Code; (7) violations of the California Unfair Competition Law
(“UCL”), Cal. Bus. & Prof. Code § 17200;
and (8) punitive damages. Id.
October 19, 2018, IBM moved to dismiss Swafford's initial
complaint. ECF No. 24. On November 2, 2018, Swafford filed
his first amended complaint. ECF No. 32. As a result, the
Court denied as moot IBM's motion to dismiss
Swafford's initial complaint on November 12, 2018. ECF
November 2, 2018 amended complaint, Swafford asserted claims
for: (1) “[v]iolation of California Labor Code”;
(2) violations of the UCL, Cal. Bus. & Prof. Code §
17200; (3) fraudulent misrepresentation; (4) negligent
misrepresentation; (5) quantum meruit; (6) unjust enrichment;
and (7) punitive damages.
November 16, 2018, IBM moved to dismiss Swafford's first
amended complaint. ECF No. 42. On April 17, 2019, the Court
issued an order granting in part with prejudice, granting in
part without prejudice, and denying in part IBM's motion
to dismiss Swafford's first amended complaint
(“Order on the Motion to Dismiss”). ECF No. 69.
16, 2019, Swafford filed his second amended complaint
(“SAC”). ECF No. 71 (“SAC”). In the
SAC, Swafford asserts claims for: (1) violations of the UCL,
Cal. Bus. & Prof. Code § 17200; (2) fraudulent
misrepresentation; (3) negligent misrepresentation; (4)
quantum meruit; (5) unjust enrichment; and (6) punitive
damages. SAC ¶¶ 55-105. IBM answered the SAC on May
28, 2019. ECF No. 74.
filed the instant motion for summary judgment on July 25,
2019. ECF No. 82 (“Mot.”). Swafford opposed the
motion for summary judgment on August 21, 2019, ECF No. 83

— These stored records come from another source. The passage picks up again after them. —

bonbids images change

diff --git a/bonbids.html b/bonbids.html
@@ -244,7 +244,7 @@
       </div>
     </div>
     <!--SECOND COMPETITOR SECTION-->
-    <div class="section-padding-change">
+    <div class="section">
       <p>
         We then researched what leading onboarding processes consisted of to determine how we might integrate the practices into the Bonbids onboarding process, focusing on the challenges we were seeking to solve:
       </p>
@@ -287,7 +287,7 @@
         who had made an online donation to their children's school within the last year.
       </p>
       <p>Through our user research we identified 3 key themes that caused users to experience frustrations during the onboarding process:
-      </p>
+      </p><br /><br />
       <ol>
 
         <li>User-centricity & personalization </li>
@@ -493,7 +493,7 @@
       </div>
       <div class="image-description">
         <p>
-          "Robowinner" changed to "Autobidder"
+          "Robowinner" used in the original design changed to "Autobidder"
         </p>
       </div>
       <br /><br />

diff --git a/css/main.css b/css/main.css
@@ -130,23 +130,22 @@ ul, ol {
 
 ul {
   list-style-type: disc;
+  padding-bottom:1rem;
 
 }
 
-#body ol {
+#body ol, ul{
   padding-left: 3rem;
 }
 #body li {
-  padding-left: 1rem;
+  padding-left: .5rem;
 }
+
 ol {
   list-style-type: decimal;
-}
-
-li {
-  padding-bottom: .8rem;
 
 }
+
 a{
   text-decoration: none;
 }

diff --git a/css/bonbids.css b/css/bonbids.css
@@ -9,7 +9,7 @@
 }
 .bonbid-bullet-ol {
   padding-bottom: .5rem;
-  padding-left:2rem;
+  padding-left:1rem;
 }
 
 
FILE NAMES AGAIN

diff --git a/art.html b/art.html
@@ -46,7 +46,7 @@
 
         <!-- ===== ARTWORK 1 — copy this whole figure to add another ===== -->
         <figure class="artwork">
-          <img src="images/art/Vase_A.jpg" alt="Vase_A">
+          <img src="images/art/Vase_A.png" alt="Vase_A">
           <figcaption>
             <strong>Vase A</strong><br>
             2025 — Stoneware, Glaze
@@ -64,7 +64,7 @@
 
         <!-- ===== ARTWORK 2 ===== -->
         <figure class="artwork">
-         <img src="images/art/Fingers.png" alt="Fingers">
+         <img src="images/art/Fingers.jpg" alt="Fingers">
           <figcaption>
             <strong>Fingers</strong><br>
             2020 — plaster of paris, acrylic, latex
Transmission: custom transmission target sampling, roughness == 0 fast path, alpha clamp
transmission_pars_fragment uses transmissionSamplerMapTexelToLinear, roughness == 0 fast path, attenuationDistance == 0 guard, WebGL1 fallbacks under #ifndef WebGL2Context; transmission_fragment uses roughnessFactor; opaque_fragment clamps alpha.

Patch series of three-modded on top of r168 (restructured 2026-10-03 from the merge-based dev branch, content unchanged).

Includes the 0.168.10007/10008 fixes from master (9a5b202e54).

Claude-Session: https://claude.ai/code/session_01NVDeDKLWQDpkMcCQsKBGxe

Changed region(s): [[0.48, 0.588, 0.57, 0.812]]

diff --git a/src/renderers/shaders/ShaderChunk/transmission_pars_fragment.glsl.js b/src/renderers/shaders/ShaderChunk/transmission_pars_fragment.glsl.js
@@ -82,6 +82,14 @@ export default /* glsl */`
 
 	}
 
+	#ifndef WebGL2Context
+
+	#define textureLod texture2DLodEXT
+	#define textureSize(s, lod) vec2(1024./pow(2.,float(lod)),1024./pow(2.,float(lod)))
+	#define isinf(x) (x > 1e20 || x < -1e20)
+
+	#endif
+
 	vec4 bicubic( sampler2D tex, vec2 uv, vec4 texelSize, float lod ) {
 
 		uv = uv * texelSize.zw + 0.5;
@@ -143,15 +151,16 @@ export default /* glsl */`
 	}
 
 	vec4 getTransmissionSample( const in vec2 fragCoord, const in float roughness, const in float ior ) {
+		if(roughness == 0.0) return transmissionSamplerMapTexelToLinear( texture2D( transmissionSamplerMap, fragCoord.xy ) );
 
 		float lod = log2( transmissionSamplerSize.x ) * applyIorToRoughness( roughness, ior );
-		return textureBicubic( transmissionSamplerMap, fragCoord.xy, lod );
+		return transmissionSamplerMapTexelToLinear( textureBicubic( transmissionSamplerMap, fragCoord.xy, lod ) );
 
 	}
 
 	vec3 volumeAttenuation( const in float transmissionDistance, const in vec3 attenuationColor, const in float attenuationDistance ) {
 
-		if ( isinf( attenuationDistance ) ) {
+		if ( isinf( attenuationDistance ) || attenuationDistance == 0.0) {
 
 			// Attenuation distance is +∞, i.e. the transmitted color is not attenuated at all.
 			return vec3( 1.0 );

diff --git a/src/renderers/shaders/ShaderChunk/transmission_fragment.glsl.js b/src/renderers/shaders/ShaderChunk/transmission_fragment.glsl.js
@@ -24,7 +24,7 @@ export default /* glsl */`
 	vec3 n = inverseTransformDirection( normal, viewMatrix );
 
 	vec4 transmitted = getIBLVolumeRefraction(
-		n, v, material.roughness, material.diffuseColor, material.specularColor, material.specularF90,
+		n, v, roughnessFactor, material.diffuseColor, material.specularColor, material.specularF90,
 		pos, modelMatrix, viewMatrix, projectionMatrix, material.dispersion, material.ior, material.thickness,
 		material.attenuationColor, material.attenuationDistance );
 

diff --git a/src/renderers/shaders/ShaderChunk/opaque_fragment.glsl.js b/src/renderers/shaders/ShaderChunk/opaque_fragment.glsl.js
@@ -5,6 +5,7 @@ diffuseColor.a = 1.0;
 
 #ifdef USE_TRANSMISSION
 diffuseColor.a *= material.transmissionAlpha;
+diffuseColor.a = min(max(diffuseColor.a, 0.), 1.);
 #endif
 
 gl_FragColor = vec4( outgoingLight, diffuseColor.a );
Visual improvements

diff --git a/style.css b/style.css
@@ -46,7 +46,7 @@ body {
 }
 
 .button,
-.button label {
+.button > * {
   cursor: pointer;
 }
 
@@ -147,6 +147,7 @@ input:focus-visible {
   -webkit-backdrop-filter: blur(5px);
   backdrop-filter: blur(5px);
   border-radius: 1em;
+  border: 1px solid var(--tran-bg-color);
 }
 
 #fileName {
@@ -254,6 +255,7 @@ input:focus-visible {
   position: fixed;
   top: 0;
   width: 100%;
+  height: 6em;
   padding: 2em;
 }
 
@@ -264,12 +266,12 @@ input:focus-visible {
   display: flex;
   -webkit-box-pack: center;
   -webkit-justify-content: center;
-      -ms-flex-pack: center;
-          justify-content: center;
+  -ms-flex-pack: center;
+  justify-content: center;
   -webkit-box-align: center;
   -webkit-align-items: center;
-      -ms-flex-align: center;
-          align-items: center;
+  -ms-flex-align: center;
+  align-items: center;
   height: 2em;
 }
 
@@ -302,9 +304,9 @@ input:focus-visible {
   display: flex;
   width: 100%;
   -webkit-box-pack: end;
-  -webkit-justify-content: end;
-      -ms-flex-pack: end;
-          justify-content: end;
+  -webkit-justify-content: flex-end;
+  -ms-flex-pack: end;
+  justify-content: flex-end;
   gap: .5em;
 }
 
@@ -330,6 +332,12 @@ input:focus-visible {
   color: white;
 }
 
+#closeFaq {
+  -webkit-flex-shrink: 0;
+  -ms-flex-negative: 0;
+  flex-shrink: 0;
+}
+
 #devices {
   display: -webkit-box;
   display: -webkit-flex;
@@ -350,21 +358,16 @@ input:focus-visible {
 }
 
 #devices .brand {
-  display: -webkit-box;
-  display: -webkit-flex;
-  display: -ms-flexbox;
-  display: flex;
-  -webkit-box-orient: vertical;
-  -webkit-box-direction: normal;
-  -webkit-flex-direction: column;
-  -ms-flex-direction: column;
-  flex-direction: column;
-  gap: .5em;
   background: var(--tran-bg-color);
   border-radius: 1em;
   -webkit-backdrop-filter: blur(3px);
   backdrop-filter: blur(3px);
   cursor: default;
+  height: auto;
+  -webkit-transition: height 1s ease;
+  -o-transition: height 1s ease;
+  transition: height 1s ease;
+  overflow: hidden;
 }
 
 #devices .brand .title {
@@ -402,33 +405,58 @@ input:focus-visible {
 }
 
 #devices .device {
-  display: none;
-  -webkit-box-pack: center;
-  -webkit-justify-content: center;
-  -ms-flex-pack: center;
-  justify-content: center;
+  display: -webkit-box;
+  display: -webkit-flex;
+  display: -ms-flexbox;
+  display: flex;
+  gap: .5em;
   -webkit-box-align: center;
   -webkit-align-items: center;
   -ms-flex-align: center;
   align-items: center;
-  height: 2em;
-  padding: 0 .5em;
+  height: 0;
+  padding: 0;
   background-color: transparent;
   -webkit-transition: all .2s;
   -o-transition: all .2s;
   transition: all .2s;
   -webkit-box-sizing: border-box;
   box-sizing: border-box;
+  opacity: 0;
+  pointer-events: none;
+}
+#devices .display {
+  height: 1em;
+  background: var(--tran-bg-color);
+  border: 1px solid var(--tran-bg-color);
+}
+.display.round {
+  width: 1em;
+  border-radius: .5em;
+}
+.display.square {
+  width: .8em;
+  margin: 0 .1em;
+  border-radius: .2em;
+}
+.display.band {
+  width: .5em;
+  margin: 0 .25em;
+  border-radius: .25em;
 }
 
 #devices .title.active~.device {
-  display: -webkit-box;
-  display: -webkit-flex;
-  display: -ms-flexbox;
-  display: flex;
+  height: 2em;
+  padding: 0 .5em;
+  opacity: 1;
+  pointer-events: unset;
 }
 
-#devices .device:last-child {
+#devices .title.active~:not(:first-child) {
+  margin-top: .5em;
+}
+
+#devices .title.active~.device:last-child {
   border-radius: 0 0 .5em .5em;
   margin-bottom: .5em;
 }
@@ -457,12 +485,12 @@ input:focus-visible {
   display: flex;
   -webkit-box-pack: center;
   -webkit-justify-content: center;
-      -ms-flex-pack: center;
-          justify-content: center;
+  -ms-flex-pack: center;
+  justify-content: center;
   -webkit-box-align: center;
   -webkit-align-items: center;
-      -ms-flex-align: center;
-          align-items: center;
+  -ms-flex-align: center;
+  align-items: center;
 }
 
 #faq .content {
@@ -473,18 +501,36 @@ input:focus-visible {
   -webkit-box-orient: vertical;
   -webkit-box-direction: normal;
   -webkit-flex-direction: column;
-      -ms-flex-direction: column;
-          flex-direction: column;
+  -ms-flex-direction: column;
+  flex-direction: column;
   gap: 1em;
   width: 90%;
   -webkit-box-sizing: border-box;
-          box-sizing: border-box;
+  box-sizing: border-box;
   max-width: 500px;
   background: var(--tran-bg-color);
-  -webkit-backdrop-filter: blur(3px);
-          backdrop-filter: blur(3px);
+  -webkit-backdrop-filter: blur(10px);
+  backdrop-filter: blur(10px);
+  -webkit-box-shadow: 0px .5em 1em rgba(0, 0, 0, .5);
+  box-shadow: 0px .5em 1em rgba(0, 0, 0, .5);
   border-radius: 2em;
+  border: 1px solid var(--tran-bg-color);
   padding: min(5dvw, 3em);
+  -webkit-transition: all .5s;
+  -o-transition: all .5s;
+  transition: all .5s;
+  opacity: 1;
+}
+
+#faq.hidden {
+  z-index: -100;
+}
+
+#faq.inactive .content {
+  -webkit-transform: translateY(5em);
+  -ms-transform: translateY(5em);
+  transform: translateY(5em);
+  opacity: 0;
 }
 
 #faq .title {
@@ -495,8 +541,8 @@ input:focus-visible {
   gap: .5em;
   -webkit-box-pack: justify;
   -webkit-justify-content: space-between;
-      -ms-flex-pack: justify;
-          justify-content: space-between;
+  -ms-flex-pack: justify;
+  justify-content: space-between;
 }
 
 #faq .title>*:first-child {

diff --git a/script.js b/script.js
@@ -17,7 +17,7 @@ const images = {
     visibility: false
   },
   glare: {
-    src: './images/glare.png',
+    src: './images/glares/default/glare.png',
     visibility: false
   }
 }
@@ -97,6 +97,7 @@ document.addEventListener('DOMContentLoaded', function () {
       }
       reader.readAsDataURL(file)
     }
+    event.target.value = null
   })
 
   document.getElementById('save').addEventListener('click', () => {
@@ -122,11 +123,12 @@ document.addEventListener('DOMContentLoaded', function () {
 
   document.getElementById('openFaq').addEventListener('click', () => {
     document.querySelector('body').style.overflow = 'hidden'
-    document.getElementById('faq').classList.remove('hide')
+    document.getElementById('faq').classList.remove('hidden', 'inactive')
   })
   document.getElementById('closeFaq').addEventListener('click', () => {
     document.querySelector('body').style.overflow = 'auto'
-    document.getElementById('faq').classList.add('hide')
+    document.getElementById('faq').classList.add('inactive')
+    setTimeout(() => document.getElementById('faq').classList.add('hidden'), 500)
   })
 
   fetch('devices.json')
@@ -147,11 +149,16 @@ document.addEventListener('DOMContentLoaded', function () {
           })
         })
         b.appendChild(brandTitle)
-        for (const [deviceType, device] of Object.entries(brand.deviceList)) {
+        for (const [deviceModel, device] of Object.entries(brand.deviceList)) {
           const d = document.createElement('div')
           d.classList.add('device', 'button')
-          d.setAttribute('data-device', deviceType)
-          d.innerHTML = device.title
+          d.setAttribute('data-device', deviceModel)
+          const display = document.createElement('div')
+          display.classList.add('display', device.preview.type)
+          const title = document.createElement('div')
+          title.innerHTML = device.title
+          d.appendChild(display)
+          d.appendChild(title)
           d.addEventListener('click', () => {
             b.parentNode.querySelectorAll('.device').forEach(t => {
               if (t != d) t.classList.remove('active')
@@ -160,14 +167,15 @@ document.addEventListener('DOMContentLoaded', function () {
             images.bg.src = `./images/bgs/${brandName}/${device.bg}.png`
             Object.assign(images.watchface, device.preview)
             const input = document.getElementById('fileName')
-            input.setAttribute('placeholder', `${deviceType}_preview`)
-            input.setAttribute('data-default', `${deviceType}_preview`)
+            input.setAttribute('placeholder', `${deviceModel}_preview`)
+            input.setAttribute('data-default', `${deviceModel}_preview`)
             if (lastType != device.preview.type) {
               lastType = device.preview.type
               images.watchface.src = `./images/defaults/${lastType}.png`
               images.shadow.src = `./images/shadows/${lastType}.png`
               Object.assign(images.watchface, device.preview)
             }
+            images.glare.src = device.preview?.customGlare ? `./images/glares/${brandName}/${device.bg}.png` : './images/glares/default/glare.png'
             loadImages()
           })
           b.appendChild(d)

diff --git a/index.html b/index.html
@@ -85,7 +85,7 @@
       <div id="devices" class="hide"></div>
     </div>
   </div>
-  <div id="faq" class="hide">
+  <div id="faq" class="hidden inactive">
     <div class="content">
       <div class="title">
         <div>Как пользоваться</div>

(“Opp.”), and IBM replied on September 5, 2019,
ECF No. 85 (“Reply”). Further, on September 30,
2019, IBM ...